LiNQ welcomes submissions of academic and creative works including fiction, creative nonfiction, papers for peer review, and poems.
Call for Submissions LiNQ Volume 43 2016
Place, Past, Perspective
Perspective, in the context of time or place, is one of the primary orienting tools of narrative. In life and story, new or different perspectives can reveal hitherto hidden aspects of realty, and differences in perspective lead to misunderstanding or conflict. In literature ranging from the English poet William Blake’s Songs of Innocence and of Experience to the Australian novelist’s Christos Tsiolkas’s The Slap, readers are exposed to the possibilities and problems that emerge from differences of perspective. In the very act of reading and writing, readers and authors alike are forced to confront the points of contact between their own perspective and those of others.
Gendered approaches to narrative emerging first from feminist studies and then from queer theory were perhaps the first areas of literary study to foreground differences in perspective, shaping embodied experiences of place and history. Since these, a multiplicity of perspectives on place and past have abounded. In colonial, postcolonial, and postmodern contexts, multiple perspectives within a single text can foreground competing spatial or historical understandings. Ecological perspectives can highlight the ways in which idealistic pastoral narratives of place and past sometimes elide anti-pastoral realities of possession, occupation, and exploitation. Posthuman perspectives can foreground other approaches to place and past, at a time when the individual subject seems less relevant than large-scale, networked systems.
The Place, Past, Perspective Special Issue of LiNQ (Literature in North Queensland), a 45 year old literary journal produced by James Cook University, invites explorations of the role of perspective to spatiality/geography/ place, and/or time/past/history. We call for academic articles that focus on literature and narrative that could address but are not limited to,
- The role of historical fiction in changing perspectives about place and past
- How fiction can bring to light silenced or little-heard narratives and perspectives
- Possible tensions between environmental, human, animal and technological perspectives
- The ways literature can draw attention to, or blur, the boundaries between places, humans, animals and technology
- The impact of technology on understanding a sense of place and history
- Misunderstandings, particularly relating to place or past, that arise from cultural or gendered difference
- The role of depictions of the future in offering perspectives on the present and past
- How memories, documents from the past, narratives, imagination and/or technology can inform place
- How concepts of the cyborg and artificial intelligence offer alternative perspectives
- The function of narrative strategies for representing consciousness, including multiple and/or non-human perspectives
We also call for creative work, including creative nonfiction, fiction and poetry, which responds to these concepts.
Instructions for Authors
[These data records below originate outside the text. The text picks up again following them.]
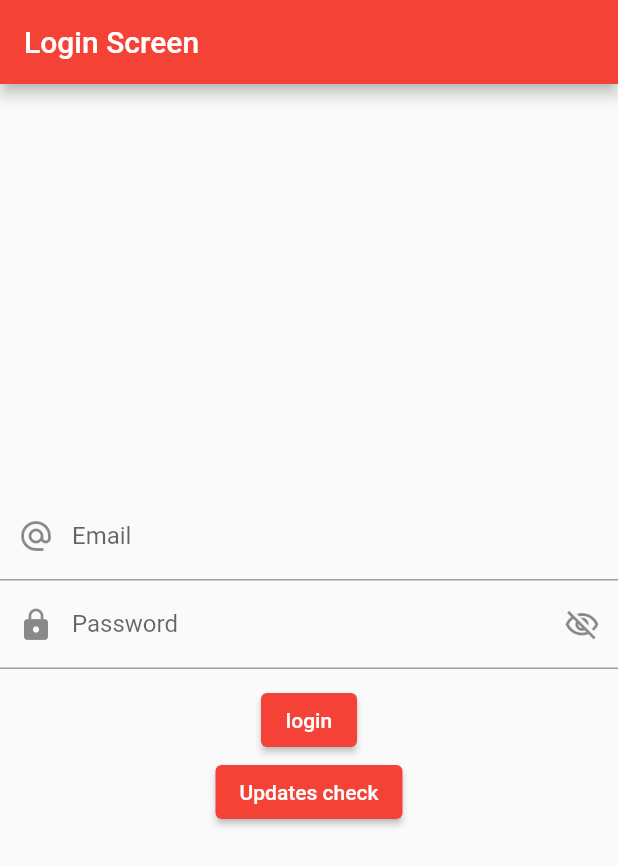
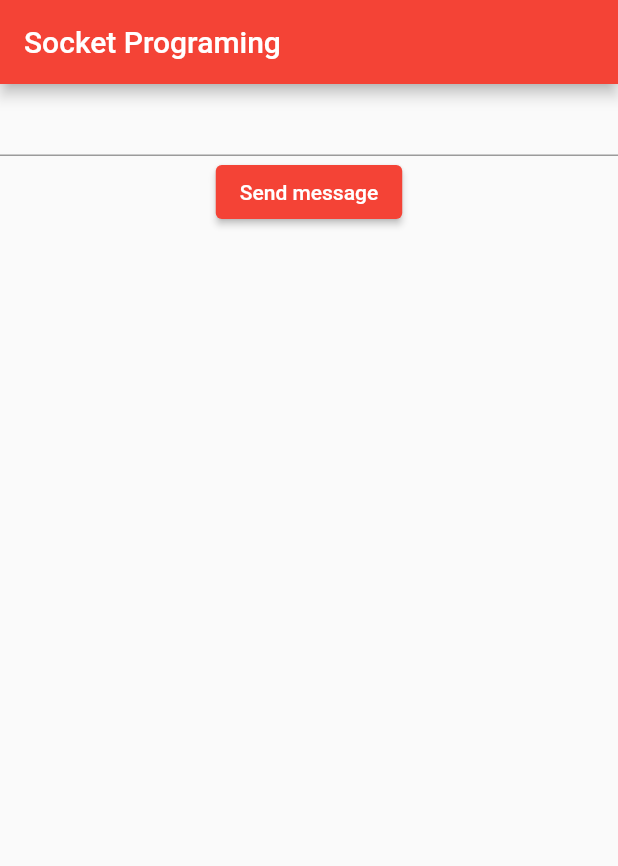
Before and after one commit to aqsakhan22/allprojectflutter, a Flutter app: the screen it shows after launch, on a phone screen of 412 x 824 dp. Shown: the top 866 px of the screen. Run offline on Flutter 3.47's test engine with Material 2 defaults, Android fonts, the light colour scheme and no system bars; our stand-ins replace another_flushbar, avatar_glow, firebase_core, firebase_messaging, fl_chart, flutter_local_notifications and 11 more; missing offline and left inert: cast, clipboard, flutter_speech, flutter_vlc_player, highlight_text, in_app_update and 2 more; accounts and stored records are empty; network calls fail.

Commit message:
15 nov socket programing

```diff
--- a/lib/main.dart
+++ b/lib/main.dart
@@ -10,6 +10,7 @@ import 'package:firebaseflutterproject/animations/animationsEx.dart';
 import 'package:firebaseflutterproject/bflow/my_view_model.dart';
 import 'package:firebaseflutterproject/firebase_options.dart';
 import 'package:firebaseflutterproject/firebase_services/fcm_controller.dart';
+import 'package:firebaseflutterproject/socketIntegration/socketEx.dart';
 import 'package:firebaseflutterproject/stateManagement/provider/count_provider.dart';
 import 'package:firebaseflutterproject/stateManagement/provider/example_one.dart';
 import 'package:firebaseflutterproject/stateManagement/provider/favourite_provider.dart';
@@ -109,7 +110,7 @@ class MyApp extends StatelessWidget {
                       backgroundColor: themeChanger.themeMode == ThemeMode.light ?  Colors.blue : Colors.cyan
                   )),
               // home: LoginScreen(),
-              home: LoginScreen(),
+              home: SocketExample(),
               // initialRoute: RoutesName.login,
               // onGenerateRoute: Routes.generateRoute,
             );
--- /dev/null
+++ b/lib/socketIntegration/socketEx.dart
@@ -0,0 +1,83 @@
+import 'package:flutter/material.dart';
+import 'package:socket_io_client/socket_io_client.dart' as IO;
+class SocketExample extends StatefulWidget {
+  const SocketExample({Key? key}) : super(key: key);
+
+  @override
+  State<SocketExample> createState() => _SocketExampleState();
+}
+
+class _SocketExampleState extends State<SocketExample> {
+   late IO.Socket socket;
+   String SocketUrl="http://192.168.7.110:4000/";
+   // String SocketUrl="http://localhost:3000/";
+   // in mac book we use setting > wifi > ipa address
+   TextEditingController messagecontroller=new TextEditingController(text:'');
+   @override
+  void initState() {
+    // TODO: implement initState
+     initSocket();
+    super.initState();
+  }
+   initSocket() {
+     socket = IO.io(SocketUrl, <String, dynamic>{
+       'autoConnect': false,
+       'transports': ['websocket'],
+       'reconnection': true,
+     });
+
+     socket.connect();
+     socket.onConnect((_) {
+       print('Connection established');
+     });
+     socket.on('chat message', (newMessage) {
+       print("we receive message is ${newMessage}");
+     //  messageList.add(MessageModel.fromJson(data));
+     });
+     socket.onDisconnect((_) => print('Connection Disconnection'));
+     socket.onConnectError((err) => print(err));
+     socket.onError((err) => print(err));
+   }
+   sendMessage() {
+     String message = messagecontroller.text.trim();
+     if (message.isEmpty) return;
+     Map<String,dynamic> messageMap = {
+       'message': message,
+       'senderId': "senderId",
+       'receiverId': "receiverId",
+       'time': DateTime.now().millisecondsSinceEpoch,
+     };
+     print("Message is ${messageMap}");
+     socket.emit('chat message', messageMap);
+   }
+
+   @override
+  void dispose() {
+    // TODO: implement dispose
+    super.dispose();
+    socket.disconnect();
+    socket.dispose();
+    super.dispose();
+  }
+  @override
+  Widget build(BuildContext context) {
+    return Scaffold(
+      appBar: AppBar(
+        title: Text("Socket Programing"),
+      ),
+      body: Column(
+        children: [
+          TextFormField(
+            controller: messagecontroller,
+          ),
+        ElevatedButton(
+            onPressed: (){
+              sendMessage();
+            }
+            ,
+            child: Text("Send message"))
+        ],
+      ),
+    );
+  }
+}
--- a/pubspec.yaml
+++ b/pubspec.yaml
@@ -67,7 +67,8 @@ dev_dependencies:
   flutter_local_notifications: ^15.0.0
   provider: ^6.0.5
   pull_to_refresh: ^2.0.0
-  socket_io_client: ^1.0.2  # For Socket v2.0
+#  socket_io_client: ^1.0.2  # For Socket v2.0
+  socket_io_client: ^2.0.3+1
   audioplayers: ^0.19.0
   http: ^0.13.6
   another_flushbar: ^1.12.30
@@ -98,6 +99,7 @@ dev_dependencies:
   firebase_crashlytics: ^3.3.2
   in_app_update: ^4.2.2
   flutter_vlc_player: ^7.2.0
+
 
 #  app_settings: ^4.2.0
 
```
Also changed, not shown: pubspec.lock.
Submissions should be no longer than 6000 words. Include a brief abstract of the article (no more than 75 words) and a 50-word biographical note. Book reviews of no longer than 1000 words are also welcome. We particularly welcome submissions from postgraduates and early career researchers.
Follow MLA citation style and format. All contributions should be submitted as a Microsoft Word file, double-spaced 12pt font. All images used must be with permission only.
Suitable papers will be double-blind peer reviewed.
Hard-copy submissions are not accepted and will not be returned. Send e-mail submissions to firstname.lastname@example.org
Academic submissions close September 1 2016 and creative submissions October 30 2016.